Question 2: Is Smith’s judgment an injustice to Jones?
Question 3: Is Smith’s judgment unjust?
Michael and I split down the line on this. I guess the only thing we agree on is that the difference between us somehow matters (which may itself be completely delusional).**
One of us thinks that the “intuitively plausible” answer to all three questions is “no.” Justice and injustice presupposes bilateral interaction. There is no bilateral interaction here. In fact, it’s tempting to say that even the unilateral interaction involved is extremely minimal. Smith’s judgment is wrong, but it’s mostly a violation of a moral-epistemic duty to self. It doesn’t do Jones an injustice, is not an injustice to Jones, and is not unjust–because an action of this kind can’t be a matter of justice or injustice in the first place. To apply the concepts of justice or injustice here is a category mistake. Yes, we sometimes talk as though the answer to (3) was “yes,” but that’s a misleading facon de parler, not a literal truth. Injustice requires a victim, and since there is no causal interaction between Smith and Jones, Jones is not a victim; since there is no victim in the example, there is no injustice in it, either.
The other of us thinks that the “intuitively plausible” answer to all three questions is “yes.” Justice and injustice don’t presuppose bilateral interaction. They simply presuppose social interaction of any kind, unilateral, bilateral, or multilateral. And there is unilateral action here in a social context. For that matter, we should leave open the possibility that a person can do herself an injustice, in which case injustices-to-self are a clear counter-example to the “bilateralist condition” described in the preceding paragraph. Intuitively, the answer to (3) is obviously “yes.” If injustices to self are possible, then so are injustices to others that don’t affect them. But even if injustices to self aren’t possible, unjustified judgments of others’ moral character are injustices to them, whether or not those others are ever affected by the judgment.

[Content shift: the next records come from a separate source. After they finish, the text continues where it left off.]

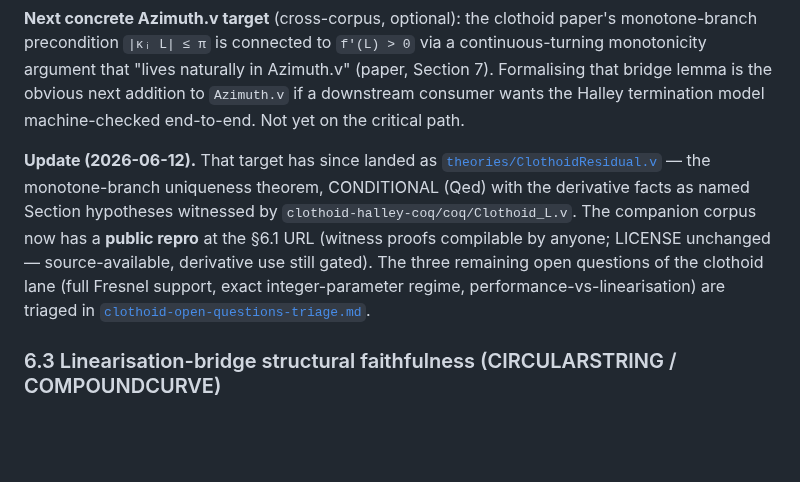
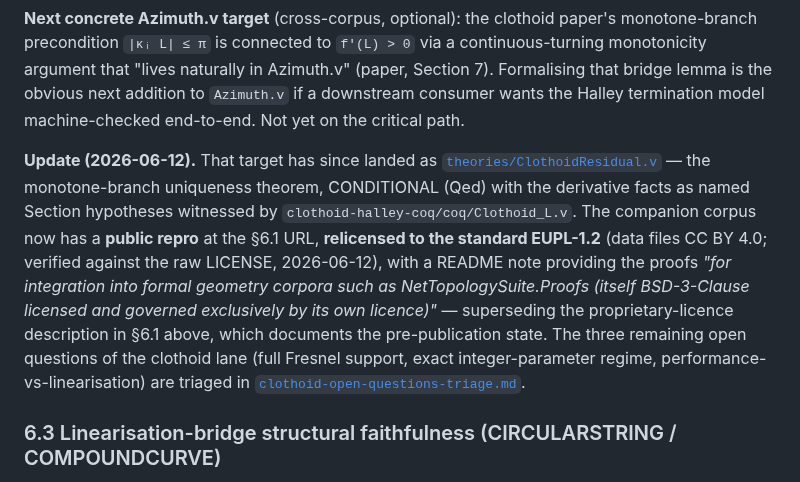
Before and after one commit to grootstebozewolf/NetTopologySuite.Proofs, a Markdown page: docs/audit-phase4-curves.md, the part around the change. GitHub-like rendering; blank space fills up the shorter version.

```diff
--- a/docs/audit-phase4-curves.md
+++ b/docs/audit-phase4-curves.md
@@ -122,7 +122,7 @@ The clothoid-halley-coq corpus released **v1.0.3** (`ffbbf6d`) with a retitle to
 
 **Next concrete Azimuth.v target** (cross-corpus, optional): the clothoid paper's monotone-branch precondition `|κᵢ L| ≤ π` is connected to `f'(L) > 0` via a continuous-turning monotonicity argument that "lives naturally in Azimuth.v" (paper, Section 7). Formalising that bridge lemma is the obvious next addition to `Azimuth.v` if a downstream consumer wants the Halley termination model machine-checked end-to-end. Not yet on the critical path.
 
-**Update (2026-06-12).** That target has since landed as [`theories/ClothoidResidual.v`](../theories/ClothoidResidual.v) — the monotone-branch uniqueness theorem, CONDITIONAL (Qed) with the derivative facts as named Section hypotheses witnessed by `clothoid-halley-coq/coq/Clothoid_L.v`. The companion corpus now has a **public repro** at the §6.1 URL (witness proofs compilable by anyone; LICENSE unchanged — source-available, derivative use still gated). The three remaining open questions of the clothoid lane (full Fresnel support, exact integer-parameter regime, performance-vs-linearisation) are triaged in [`clothoid-open-questions-triage.md`](clothoid-open-questions-triage.md).
+**Update (2026-06-12).** That target has since landed as [`theories/ClothoidResidual.v`](../theories/ClothoidResidual.v) — the monotone-branch uniqueness theorem, CONDITIONAL (Qed) with the derivative facts as named Section hypotheses witnessed by `clothoid-halley-coq/coq/Clothoid_L.v`. The companion corpus now has a **public repro** at the §6.1 URL, **relicensed to the standard EUPL-1.2** (data files CC BY 4.0; verified against the raw LICENSE, 2026-06-12), with a README note providing the proofs *"for integration into formal geometry corpora such as NetTopologySuite.Proofs (itself BSD-3-Clause licensed and governed exclusively by its own licence)"* — superseding the proprietary-licence description in §6.1 above, which documents the pre-publication state. The three remaining open questions of the clothoid lane (full Fresnel support, exact integer-parameter regime, performance-vs-linearisation) are triaged in [`clothoid-open-questions-triage.md`](clothoid-open-questions-triage.md).
 
 ### 6.3 Linearisation-bridge structural faithfulness (CIRCULARSTRING / COMPOUNDCURVE)
 
```
Also changed, not shown: docs/clothoid-open-questions-triage.md (+46 -36 lines).
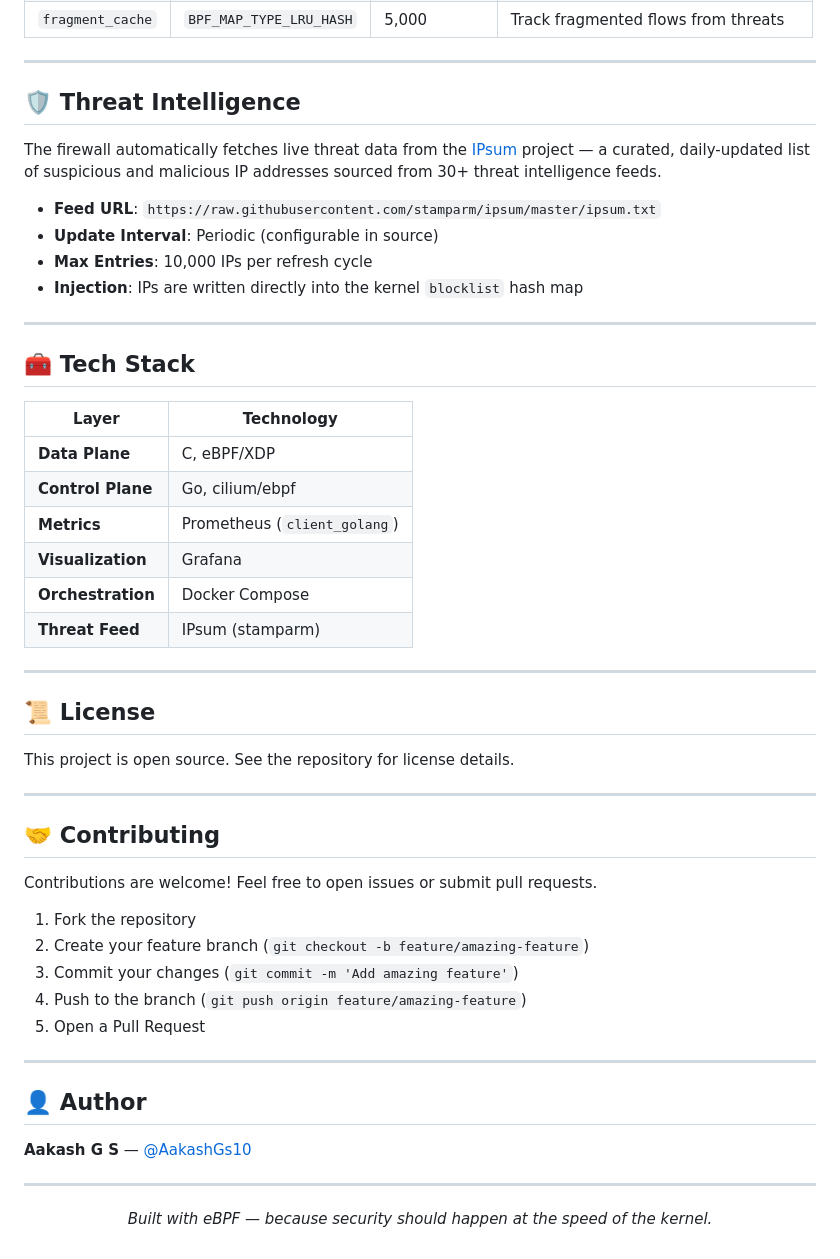
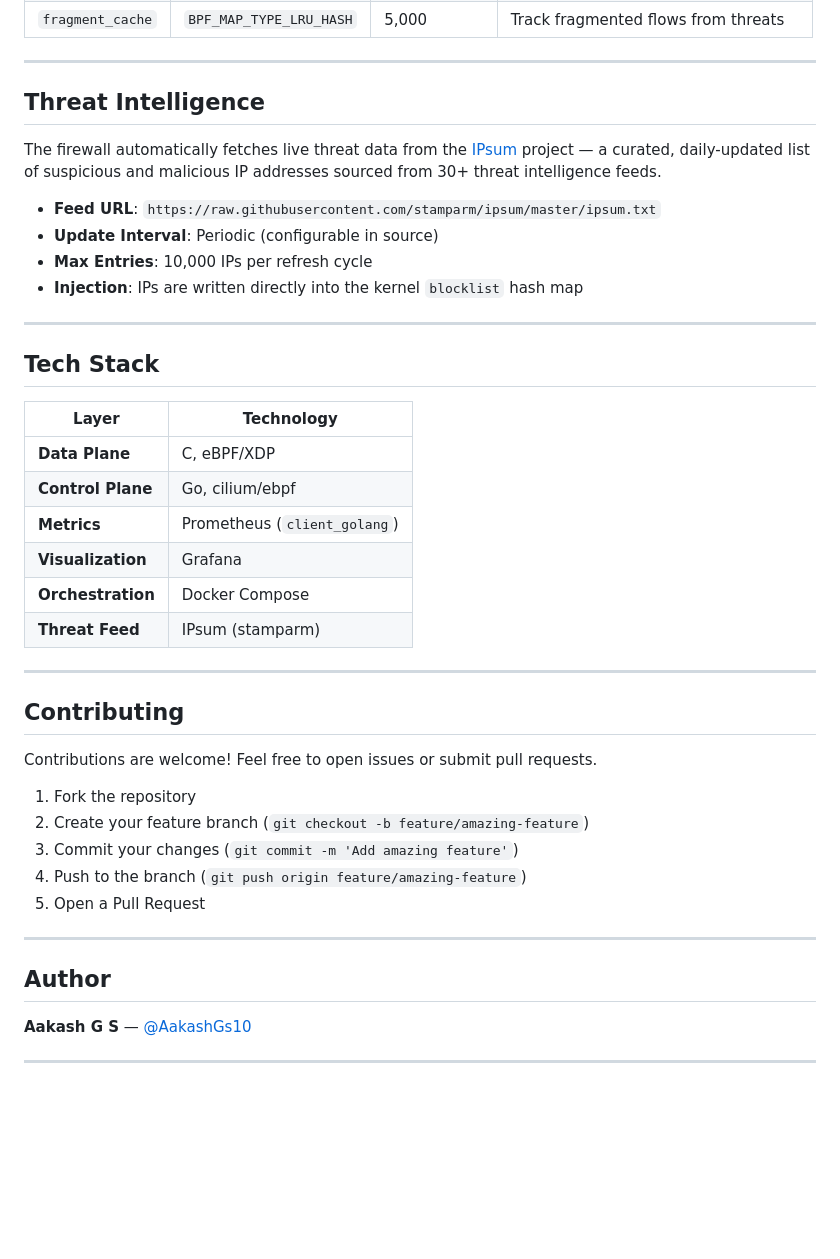
Before and after one commit to AakashGs10/ebpf-firewall, a Markdown page: README.md, the part around one of its changes. GitHub-like rendering; blank space fills up the shorter version.

Commit message:
Refactor README.md for clarity and consistency
Updated formatting and removed emojis from section headers in README.md.

```diff
--- a/README.md
+++ b/README.md
@@ -214,7 +214,7 @@ The Go application (`main.go`) handles:
 
 ---
 
-## 🛡️ Threat Intelligence
+##  Threat Intelligence
 
 The firewall automatically fetches live threat data from the [IPsum](https://github.com/stamparm/ipsum) project — a curated, daily-updated list of suspicious and malicious IP addresses sourced from 30+ threat intelligence feeds.
 
@@ -225,7 +225,7 @@ The firewall automatically fetches live threat data from the [IPsum](https://git
 
 ---
 
-## 🧰 Tech Stack
+##  Tech Stack
 
 | Layer | Technology |
 |-------|-----------|
@@ -238,13 +238,8 @@ The firewall automatically fetches live threat data from the [IPsum](https://git
 
 ---
 
-## 📜 License
 
-This project is open source. See the repository for license details.
-
----
-
-## 🤝 Contributing
+##  Contributing
 
 Contributions are welcome! Feel free to open issues or submit pull requests.
 
@@ -256,12 +251,8 @@ Contributions are welcome! Feel free to open issues or submit pull requests.
 
 ---
 
-## 👤 Author
+##  Author
 
 **Aakash G S** — [@AakashGs10](https://github.com/AakashGs10)
 
 ---
-
-<p align="center">
-  <i>Built with eBPF — because security should happen at the speed of the kernel.</i>
-</p>
```
Also changed, not shown: other parts of README.md (+15 -15 lines).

Put it this way: if you saw someone walk down the street, noticed their race, and wished them ill because of their race, you would be wronging them (not wronging, or not just wronging yourself) in that act, whether or not they were causally affected by it. Likewise with gender: you see a woman being assaulted on the street (by a man), and take misogynistic pleasure in the fact that a man is assaulting a woman. The misogyny expressed there is an injustice to that woman and to women, not just a private moral failing or violation of a duty to self. And so on, for cases of envy, schadenfreude, etc. Once we see that in the case of (3), there is less pressure to give a “no” answer to (1) or (2). Contrary to the previously-expressed view, either causal interaction is not required for victimization, or victimization is not required for the expression of injustice (inclusive “or”).
Your turn, readers. Hard to think of a better way of spending one’s self-imposed coronavirus isolation than to hash through deep questions of this essentially impractical sort. Right?
*Nor does Smith pass the judgment on to any third party who interacts with Jones. Thanks to Loquitur Veritatem in the comments for suggesting this additional condition.
**We also agree, of course, that the act of making such a judgment is immoral. The disagreement is that one of us thinks that the immorality involves injustice, while the other doesn’t. Thanks to Ray Raad for inducing this clarification.